### [What you need to do]
A single number is needed: how many lines of the data hold the word "hosts".

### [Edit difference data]
[Start of Attachment]

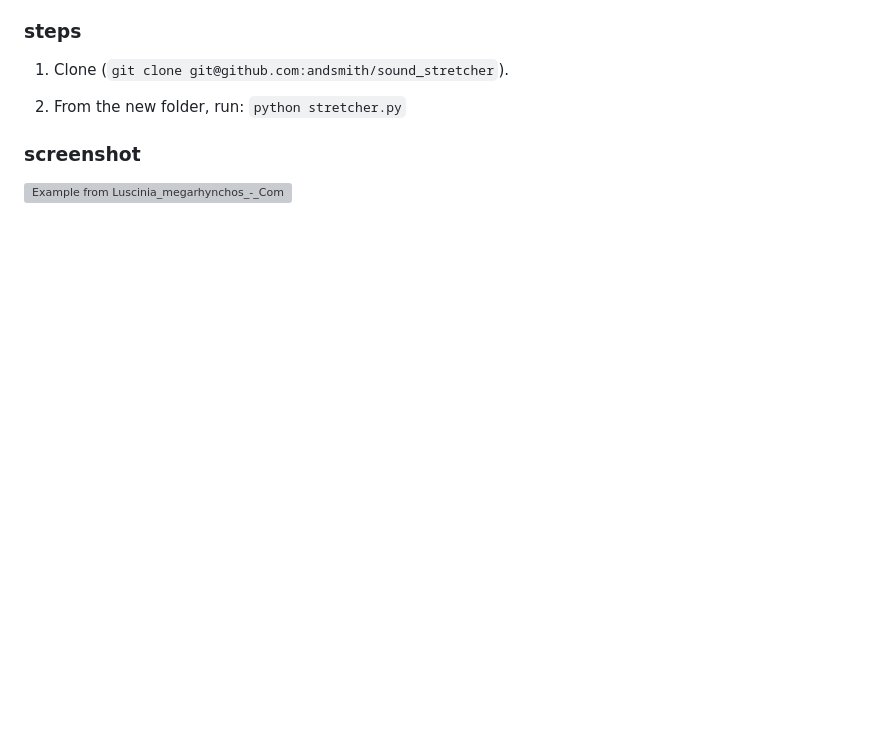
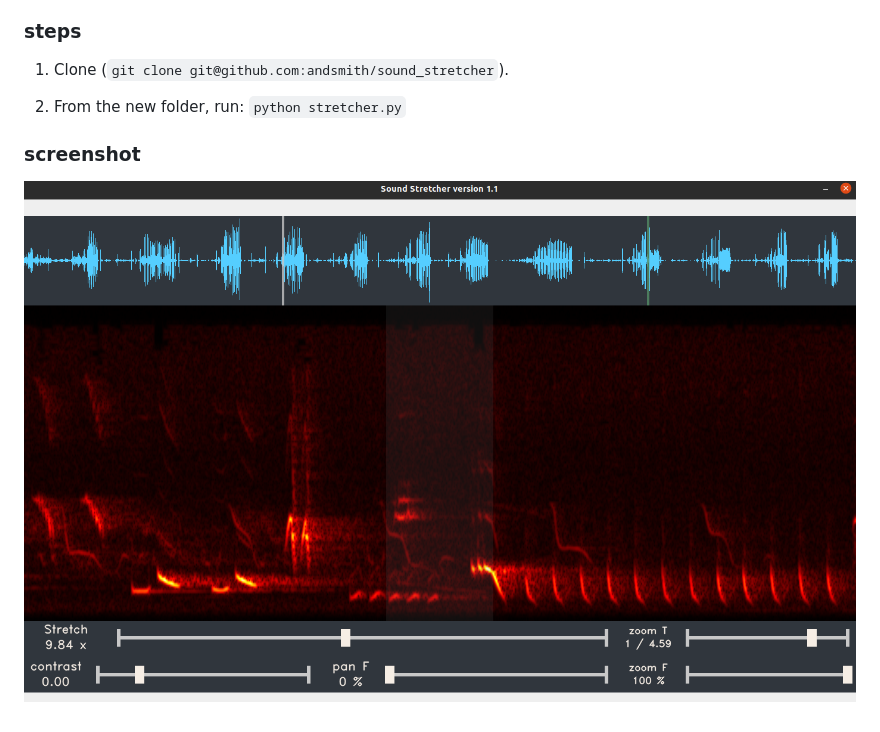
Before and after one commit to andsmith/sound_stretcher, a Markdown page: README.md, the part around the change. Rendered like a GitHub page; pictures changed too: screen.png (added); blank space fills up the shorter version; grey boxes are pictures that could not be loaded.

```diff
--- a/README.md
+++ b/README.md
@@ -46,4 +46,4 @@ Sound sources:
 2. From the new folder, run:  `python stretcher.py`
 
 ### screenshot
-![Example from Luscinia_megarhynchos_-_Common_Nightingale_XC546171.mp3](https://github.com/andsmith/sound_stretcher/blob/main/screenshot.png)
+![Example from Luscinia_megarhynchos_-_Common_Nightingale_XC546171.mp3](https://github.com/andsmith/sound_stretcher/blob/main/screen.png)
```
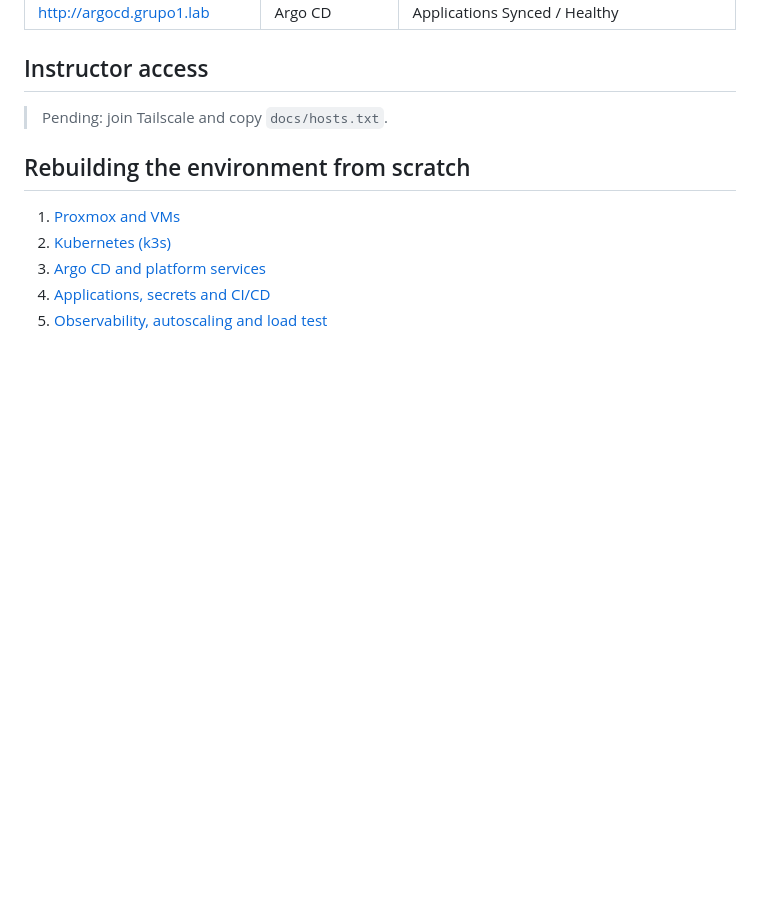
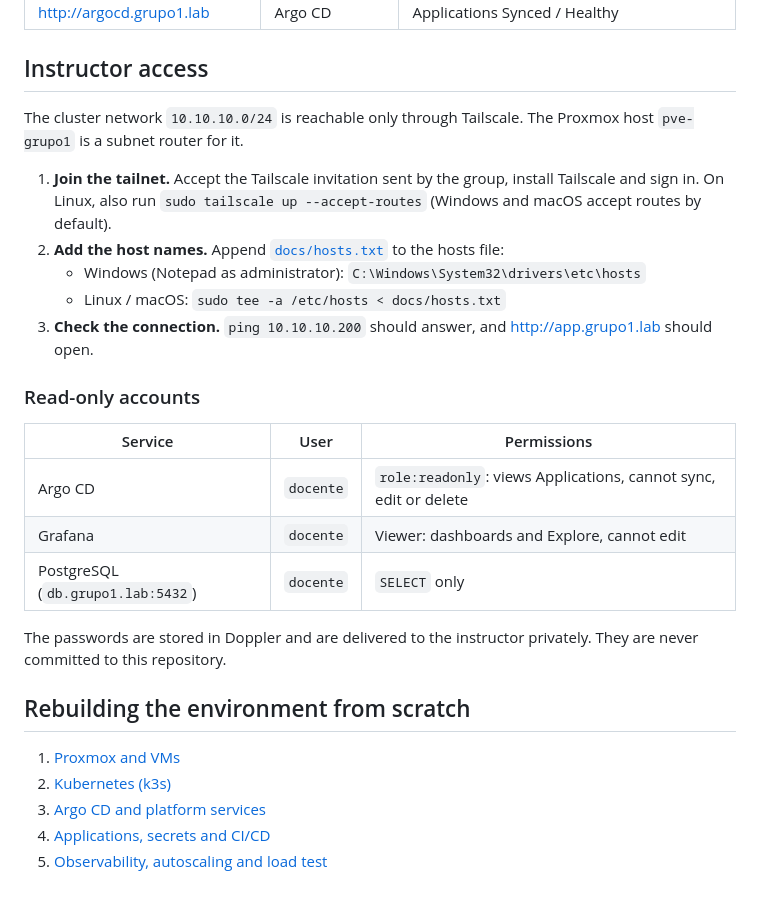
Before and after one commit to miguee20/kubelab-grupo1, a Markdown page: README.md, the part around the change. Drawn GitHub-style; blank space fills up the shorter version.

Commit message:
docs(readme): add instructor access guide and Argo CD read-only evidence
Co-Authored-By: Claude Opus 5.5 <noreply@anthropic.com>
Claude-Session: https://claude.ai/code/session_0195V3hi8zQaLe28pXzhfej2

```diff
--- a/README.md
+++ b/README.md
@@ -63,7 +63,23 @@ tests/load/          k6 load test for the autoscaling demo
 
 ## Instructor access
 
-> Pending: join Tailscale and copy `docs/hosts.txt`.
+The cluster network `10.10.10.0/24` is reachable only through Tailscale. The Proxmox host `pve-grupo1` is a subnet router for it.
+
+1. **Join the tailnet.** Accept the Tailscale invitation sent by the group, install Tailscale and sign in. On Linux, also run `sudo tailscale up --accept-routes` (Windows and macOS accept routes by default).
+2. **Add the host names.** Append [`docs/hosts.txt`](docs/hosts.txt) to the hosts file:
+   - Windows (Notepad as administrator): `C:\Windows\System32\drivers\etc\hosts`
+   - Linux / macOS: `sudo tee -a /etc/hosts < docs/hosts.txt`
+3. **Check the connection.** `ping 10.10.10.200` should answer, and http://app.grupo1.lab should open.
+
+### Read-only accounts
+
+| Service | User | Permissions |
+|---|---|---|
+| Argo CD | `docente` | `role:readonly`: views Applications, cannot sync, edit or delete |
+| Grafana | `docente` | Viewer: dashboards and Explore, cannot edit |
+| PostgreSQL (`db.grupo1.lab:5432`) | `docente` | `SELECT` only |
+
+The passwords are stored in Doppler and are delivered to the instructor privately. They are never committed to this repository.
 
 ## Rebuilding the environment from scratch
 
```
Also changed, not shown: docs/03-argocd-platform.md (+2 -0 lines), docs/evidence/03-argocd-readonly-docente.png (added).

[End of Attachment]

### [Answer]
4